Ahead of Under Armour’s first All Out Mile virtual race in Australia, where both will participate between June 1 and five, Shearman and Day share tips on what to eat to help your body perform at its best race day. 

Photo: Shutterstock

As you would with any exercise, it’s not advisable to eat too close leading up to a race. Day says runners should condition their bodies ahead to get used to an early start. “In the weeks leading up to the mile, practice waking up a few hours before you run and eating what you’ll eat on race day so your body can get used to it.”

Shearman agrees with defaulting to the tried and trusted when it comes to what you consume before a  race. “It’s important to stick with foods you know and are comfortable eating leading into race day– trying new strategies the night before or on the day could lead to an upset stomach.”

How and what you eat also depends on the distance you’re running.

For distance events, Shearman says carbohydrates are essential. “Carbohydrates are an important feature of any runner’s diet as they provide the main source of energy.” 

But for short distance races like the 1.6km All Out Mile, there’s no need to carbo-load– Instead, runners should take a healthy 200 to 300-calorie pre-race meal one to two hours prior. 

Day recommends some fruit and toast. “My personal favourite is peanut butter on toast with banana on top. Keep things simple.”

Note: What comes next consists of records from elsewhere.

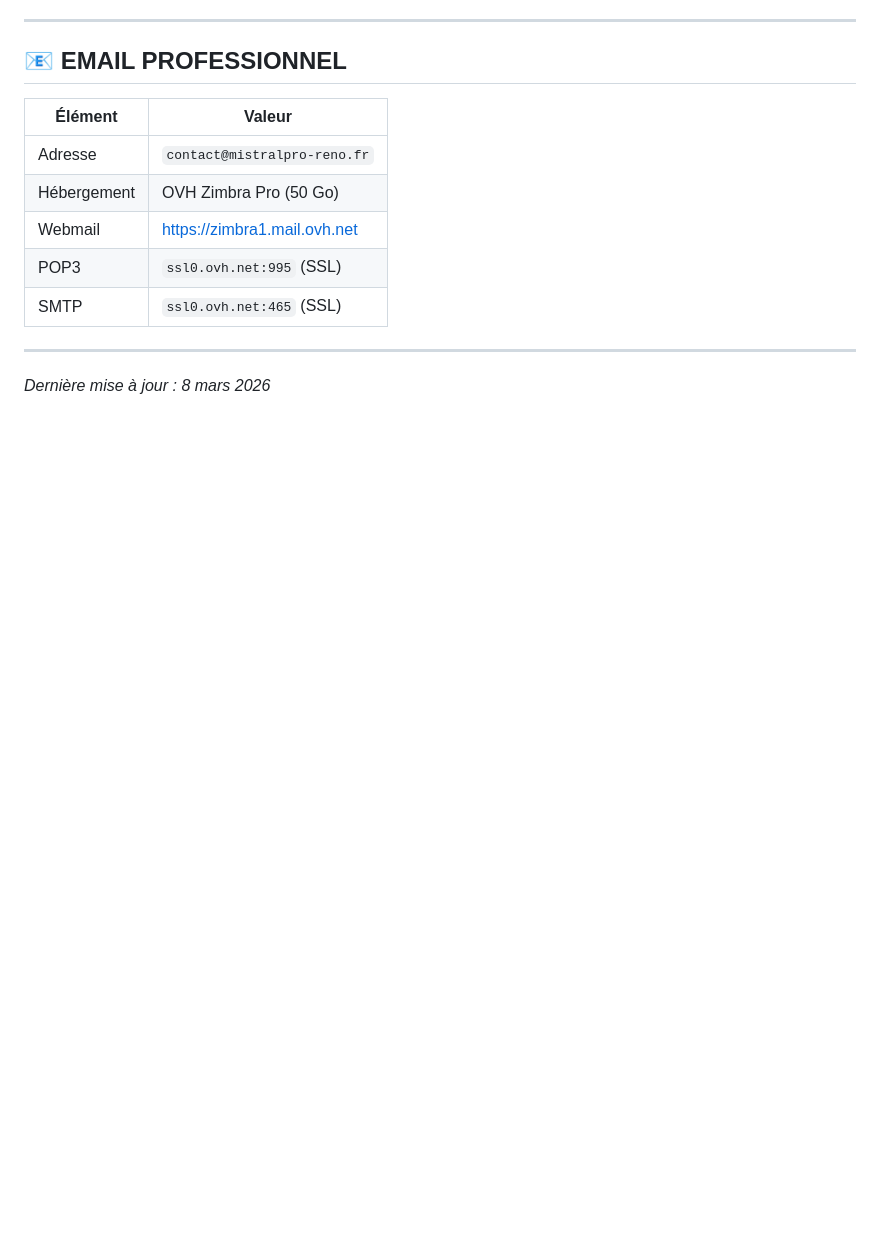
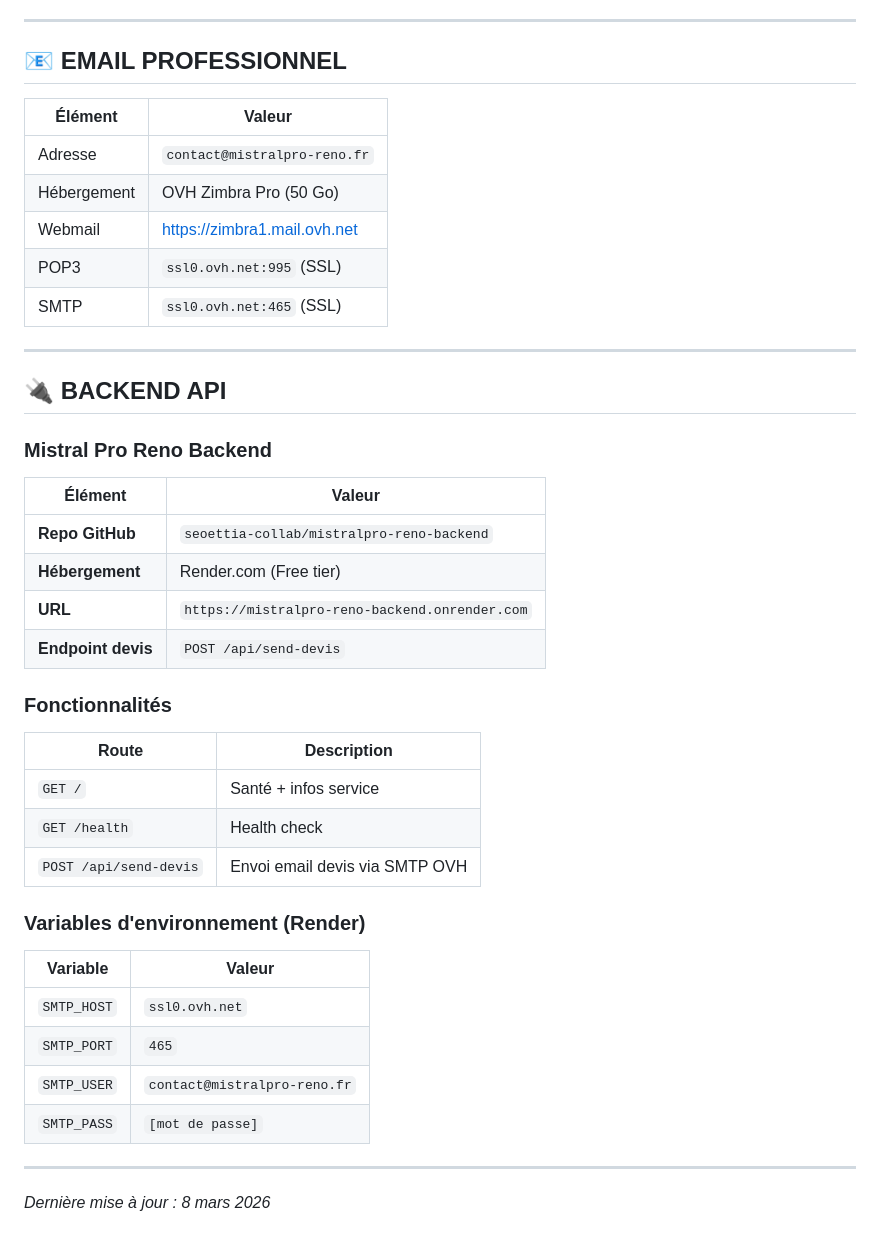
Before and after one commit to seoettia-collab/MistralPro-Reno, a Markdown page: docs/FICHE_TECHNIQUE.md, the part around the change. Drawn GitHub-style; blank space fills up the shorter version.

```diff
--- a/docs/FICHE_TECHNIQUE.md
+++ b/docs/FICHE_TECHNIQUE.md
@@ -233,4 +233,34 @@ Push main → GitHub Actions → FTP Deploy → OVH /www/
 
 ---
 
+## 🔌 BACKEND API
+
+### Mistral Pro Reno Backend
+
+| Élément | Valeur |
+|---------|--------|
+| **Repo GitHub** | `seoettia-collab/mistralpro-reno-backend` |
+| **Hébergement** | Render.com (Free tier) |
+| **URL** | `https://mistralpro-reno-backend.onrender.com` |
+| **Endpoint devis** | `POST /api/send-devis` |
+
+### Fonctionnalités
+
+| Route | Description |
+|-------|-------------|
+| `GET /` | Santé + infos service |
+| `GET /health` | Health check |
+| `POST /api/send-devis` | Envoi email devis via SMTP OVH |
+
+### Variables d'environnement (Render)
+
+| Variable | Valeur |
+|----------|--------|
+| `SMTP_HOST` | `ssl0.ovh.net` |
+| `SMTP_PORT` | `465` |
+| `SMTP_USER` | `contact@mistralpro-reno.fr` |
+| `SMTP_PASS` | `[mot de passe]` |
+
+---
+
 *Dernière mise à jour : 8 mars 2026*
```
Also changed, not shown: docs/ARCHITECTURE.md (+47 -15 lines), docs/SIMULATEUR.md (+18 -3 lines).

Proper hydration and getting enough electrolytes are crucial steps for avoiding dehydration and muscle cramps. Don’t wait until the last minute to drink up. 

“In the days leading in, make sure you take on some extra fluids throughout the day; you can also add a hydrate tablet to keep yourself topped up even more,” Day says. 

Also see: Extreme heat can help and hurt performance – here’s how to manage and use it to your advantage